Prototyping the team’s second idea of play streets eventually led to the city’s first successful Play Street pilot. The team started their testing process with a low-fidelity prototype to identify what streets would be best for the play street. They asked 17 residents to participate in a “Play Street Criteria Bingo Game” where residents could point out features of different streets that would be conducive or unconducive to a safe play street. Feedback from this test allowed the team to find potential street candidates. Once they secured both resident and city approval, the team increased the fidelity of the idea into a pilot play street where they blocked off the selected street for three hours and hosted games and activities for 40 children in the community. With great feedback, the team is now exploring the best legal framework to allow parents to set up play streets in their neighborhoods, ensuring the sustainability of the play streets idea and giving ownership of these spaces to residents.
Portsmouth is working to address growing youth violence amongst its middle school youth. Over the course of the testing and prototyping sprint, the team leveraged their already existing community relationships to gain insight from key community partners before testing with residents to inform their design choices.
For the team’s “Create Your Future” Youth skills training programming, the team met first with leaders from a local mentoring organization, Big H.O.M.I.E.S (Heroes of Minority in Every Society), to discuss which program offerings have most resonated with youth. They were then able to bring a revised selection of program offerings to 6th graders, allowing for a higher fidelity first prototype.
Similarly, while developing their initial wireframes for a community connection app, the “Pulse of Portsmouth,” the team first socialized the idea with their city’s IT team and with community youth non-profit partners who lead programming initiatives. This helped them gain insight into what features would be useful to include when testing with the community. The team found great success in collaborating with residents early on to help shape their initial prototypes.
Birmingham’s core team has focused on improving and centralizing the business licensing and permitting process. While testing their Flip n’ Find idea – a physical "tool" that details the main phases of a business owner's licensing and permitting journey, – the team shared their initial prototype of a journey map with other city staff and external stakeholders knowledgeable about the process.
The first testing session with city staff resulted in the breaking down of silos across various departments, illuminated existing resources that city officials were unaware of, and identified the need for new services and information for accessing these services.
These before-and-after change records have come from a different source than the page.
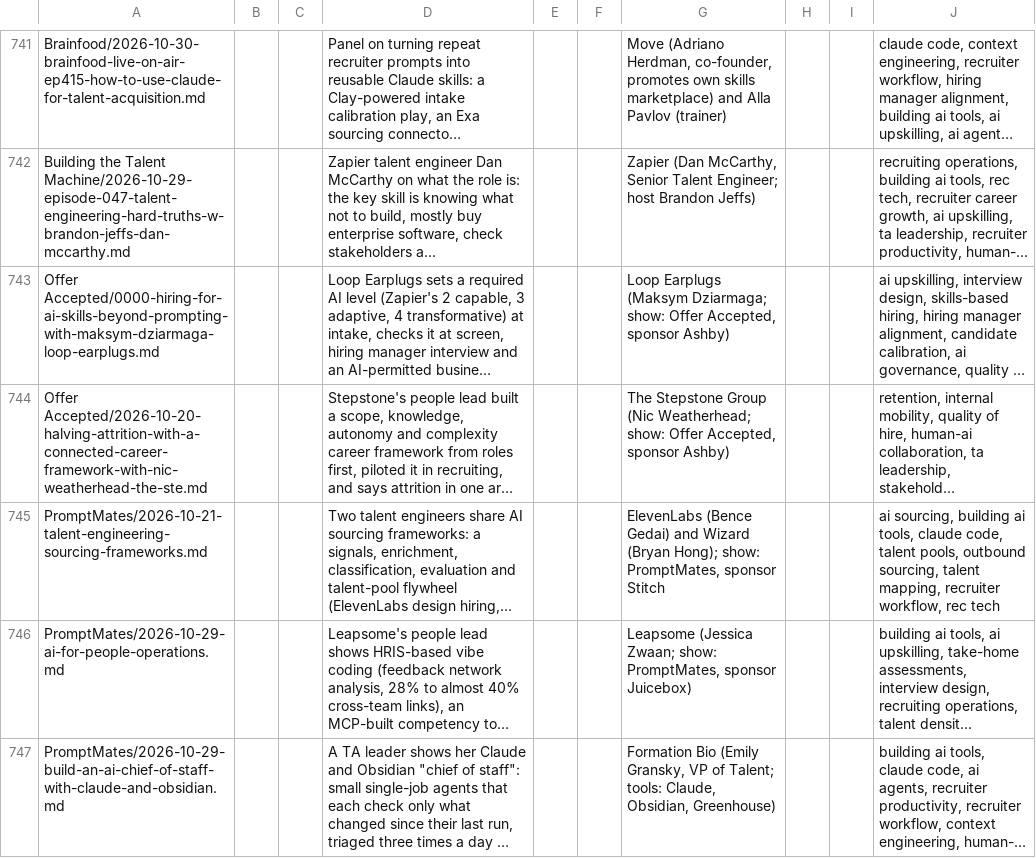
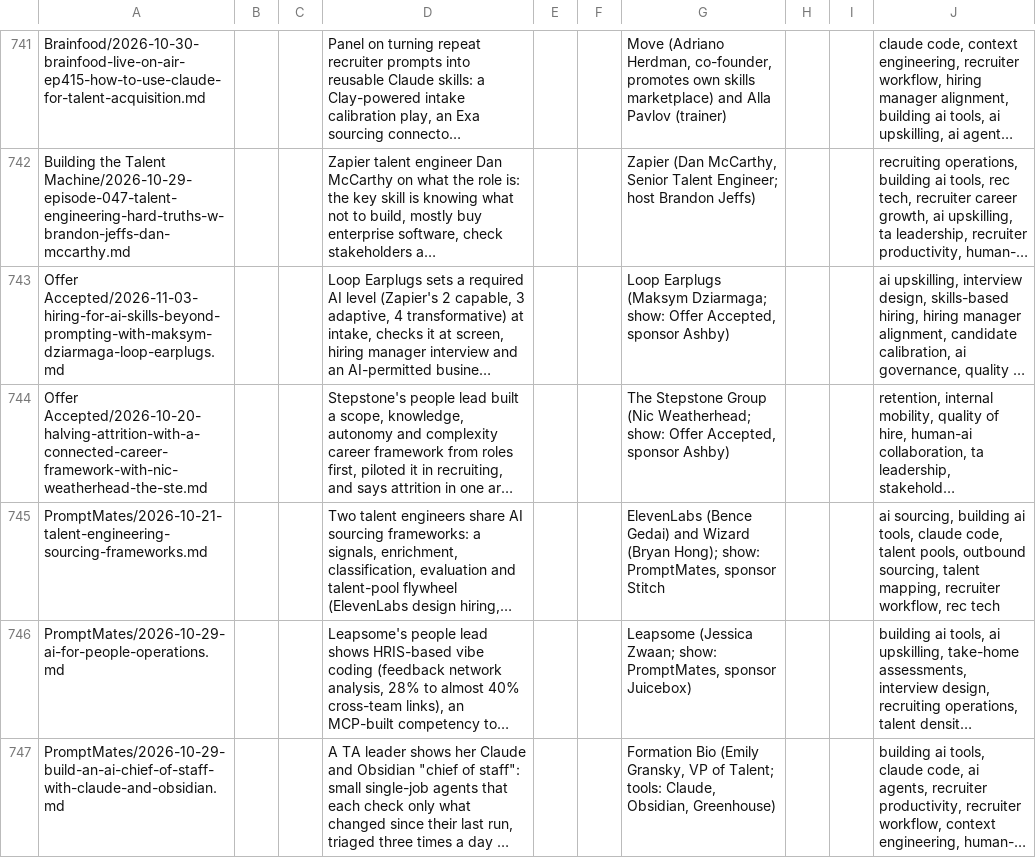
Before and after one commit to jamie-the-rec-lab/The-Digest-Content-Log, a TSV file: library/podcasts/episode_summaries.tsv, drawn as a sheet; only a part is shown, gaps mark what is left out; long unchanged cells end in …; the diff names each change by its address in the sheet, - before the commit and + after, or states it on an @@ line.

```diff
--- a/library/podcasts/episode_summaries.tsv
+++ b/library/podcasts/episode_summaries.tsv
-A743: Offer Accepted/0000-hiring-for-ai-skills-beyond-prompting-with-maksym-dziarmaga-loop-earplugs.md
+A743: Offer Accepted/2026-11-03-hiring-for-ai-skills-beyond-prompting-with-maksym-dziarmaga-loop-earplugs.md
```
Also changed, not shown: 5 other files.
Moreover, the team learned that many city staff members were business owners themselves and would benefit from additional resources. Their early feedback helped the team incorporate technical city knowledge and ultimate user feedback, enabling the team to run a higher fidelity test with more local business owners showcasing the Flip n’ Find tool as one of three prototypes, including a roadmap and a comprehensive checklist.
During the final testing session, small business owners voted on the prototype that would be most useful when navigating the complexities of the business license and permitting process. The layout of the Flip n’ Find tool appealed to most, as it showcased complex information in a user-friendly format. The team plans on fine-tuning the Flip n’ Find model so that it can be incorporated as a tool used during the upcoming tax and license season.